While the People’s Partnership Government is culpable in this regard, it is not the only administration that used race in politics. There were several high-profiled dismissals or failures to appoint that occurred during the Patrick Manning era that were successfully challenged in court. Interestingly, Attorney General Anand Ramlogan, as a legal practitioner, earned quite a reputation as advocate in those matters.
Race in politics in this country is not new. It was always the not-so-secret weapon to rally the tribes, especially during elections and mostly in core ethnic communities like Laventille, Morvant, Penal and Caroni. Such interventions pre-date the PNM and the PDP/DLP in 1956, but because greater power was at stake from 1961, the modern Afro-and Indo-based parties perfected the art of appealing to people’s base instincts.
Mark you, this surreptitious war was hardly waged in public except on rare occasions when, as happened with Sandy, something on the mind slipped from the tongue. There were politicians who did not give a damn and openly used the epithets “nigger” and “coolie”. I remember hearing from older people in the 1970s about Bhadase Maharaj’s disregard for niceties, his frequent, open use of “nigger” even as his mainly Afro-thugs hovered around his meetings. What a thing!
Eric Williams, scholar that he was, was more subtle. His use of “recalcitrant minority” to brand Indians probably had to be translated before it was understood by ordinary Beharrys. I should add that I have heard of another context in which the term was used, suggesting that Williams did not target Indians as a race—I don’t know the truth of it.
The events of 1970 attempted, with limited success, to cast race in politics into the dustbin of history under the banner, “Indians and Africans, Unite!”. In their immediate aftermath, there was the forging of an alliance between Ray Robinson’s ACDC and Vernon Jamadar’s DLP—a hint of unity between the two races. But NJAC stayed aloof and the alliance did not contest the 1971 general elections, leaving Williams and Bhadase to make a mockery of the democratic process.
Race in politics persisted post-1976 in spite of my own best efforts (and those of other notable persons) through the multi-ethnic ULF (check the names of our candidates and frontline activists if you doubt me). But two factors scuttled that forward move.
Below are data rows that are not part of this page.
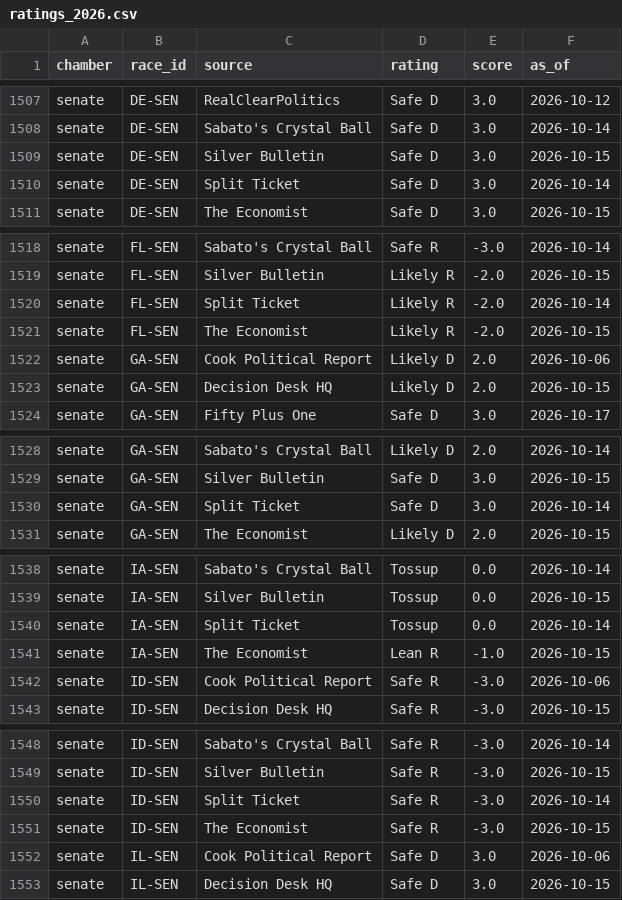
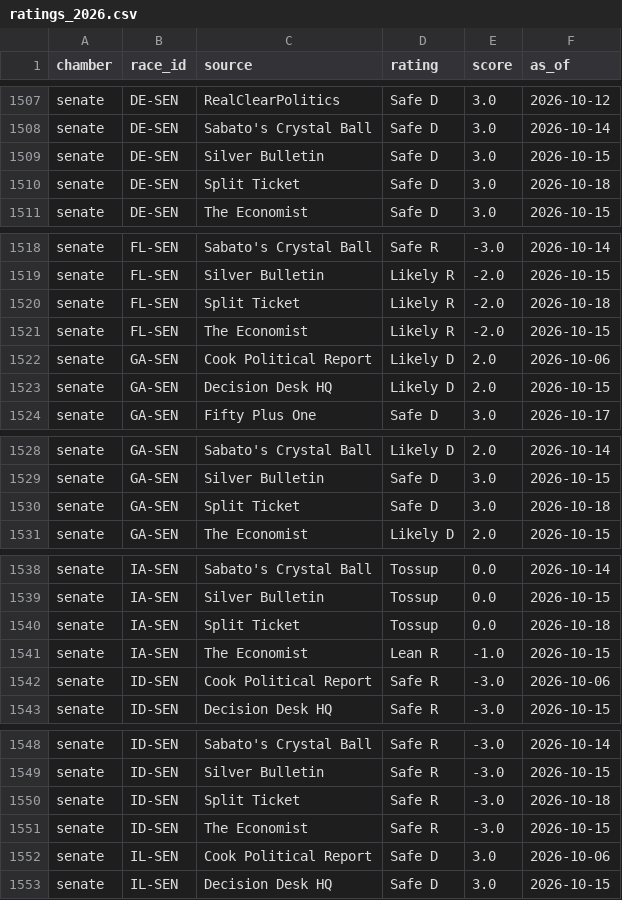
Before and after one commit to EasyLearnJava/race-for-congress, a CSV file: data/clean/ratings_2026.csv, drawn as a sheet; only a part is shown, gaps mark what is left out; the diff covers the shown part only.

```diff
--- a/data/clean/ratings_2026.csv
+++ b/data/clean/ratings_2026.csv
@@ -1509,3 +1509,3 @@ senate,DE-SEN,Sabato's Crystal Ball,Safe D,3.0,2026-10-14
 senate,DE-SEN,Silver Bulletin,Safe D,3.0,2026-10-15
-senate,DE-SEN,Split Ticket,Safe D,3.0,2026-10-14
+senate,DE-SEN,Split Ticket,Safe D,3.0,2026-10-18
 senate,DE-SEN,The Economist,Safe D,3.0,2026-10-15
@@ -1519,3 +1519,3 @@ senate,FL-SEN,Sabato's Crystal Ball,Safe R,-3.0,2026-10-14
 senate,FL-SEN,Silver Bulletin,Likely R,-2.0,2026-10-15
-senate,FL-SEN,Split Ticket,Likely R,-2.0,2026-10-14
+senate,FL-SEN,Split Ticket,Likely R,-2.0,2026-10-18
 senate,FL-SEN,The Economist,Likely R,-2.0,2026-10-15
@@ -1529,3 +1529,3 @@ senate,GA-SEN,Sabato's Crystal Ball,Likely D,2.0,2026-10-14
 senate,GA-SEN,Silver Bulletin,Safe D,3.0,2026-10-15
-senate,GA-SEN,Split Ticket,Safe D,3.0,2026-10-14
+senate,GA-SEN,Split Ticket,Safe D,3.0,2026-10-18
 senate,GA-SEN,The Economist,Likely D,2.0,2026-10-15
@@ -1539,3 +1539,3 @@ senate,IA-SEN,Sabato's Crystal Ball,Tossup,0.0,2026-10-14
 senate,IA-SEN,Silver Bulletin,Tossup,0.0,2026-10-15
-senate,IA-SEN,Split Ticket,Tossup,0.0,2026-10-14
+senate,IA-SEN,Split Ticket,Tossup,0.0,2026-10-18
 senate,IA-SEN,The Economist,Lean R,-1.0,2026-10-15
@@ -1549,3 +1549,3 @@ senate,ID-SEN,Sabato's Crystal Ball,Safe R,-3.0,2026-10-14
 senate,ID-SEN,Silver Bulletin,Safe R,-3.0,2026-10-15
-senate,ID-SEN,Split Ticket,Safe R,-3.0,2026-10-14
+senate,ID-SEN,Split Ticket,Safe R,-3.0,2026-10-18
 senate,ID-SEN,The Economist,Safe R,-3.0,2026-10-15
```
Also changed, not shown: 32 edited cells elsewhere in this file, data/clean/generic_ballot_2026.csv, data/clean/money_2026.csv, 3 other files.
During an election-eve motorcade in the East-West Corridor, pockets of inebriated Indians, feeling a surge of power, shouted at mainly-Afro people on the roadside, “We comin’ for allyuh ar** on Monday!”
The motorcade was on Saturday. By sun-up Sunday morning, PNM foot soldiers were knocking on Afro-doors in enclaves across the Corridor: “Yuh want to wake up with an Indian PM on Tuesday?” Whatever outside chance the ULF had, evaporated in the race-fog.
Then there was Basdeo Panday’s split personality. One night he would deliver an appeal for racial harmony such as you have never heard. You would cry for the beloved country. One week later (certainly after the split in the party), Panday would unleash insults so strongly that you would cry blood for your cussed country!
Between then and now, from the NAR to the PP, real patriots have chased the crooked shadow of national unity—with little success. For sure, no monolithic Indian or African-based party will ever win power on its own again. But we have not destroyed the race bogey, whatever our pretensions, however sanctimonious we may portray ourselves as we savage Sandy.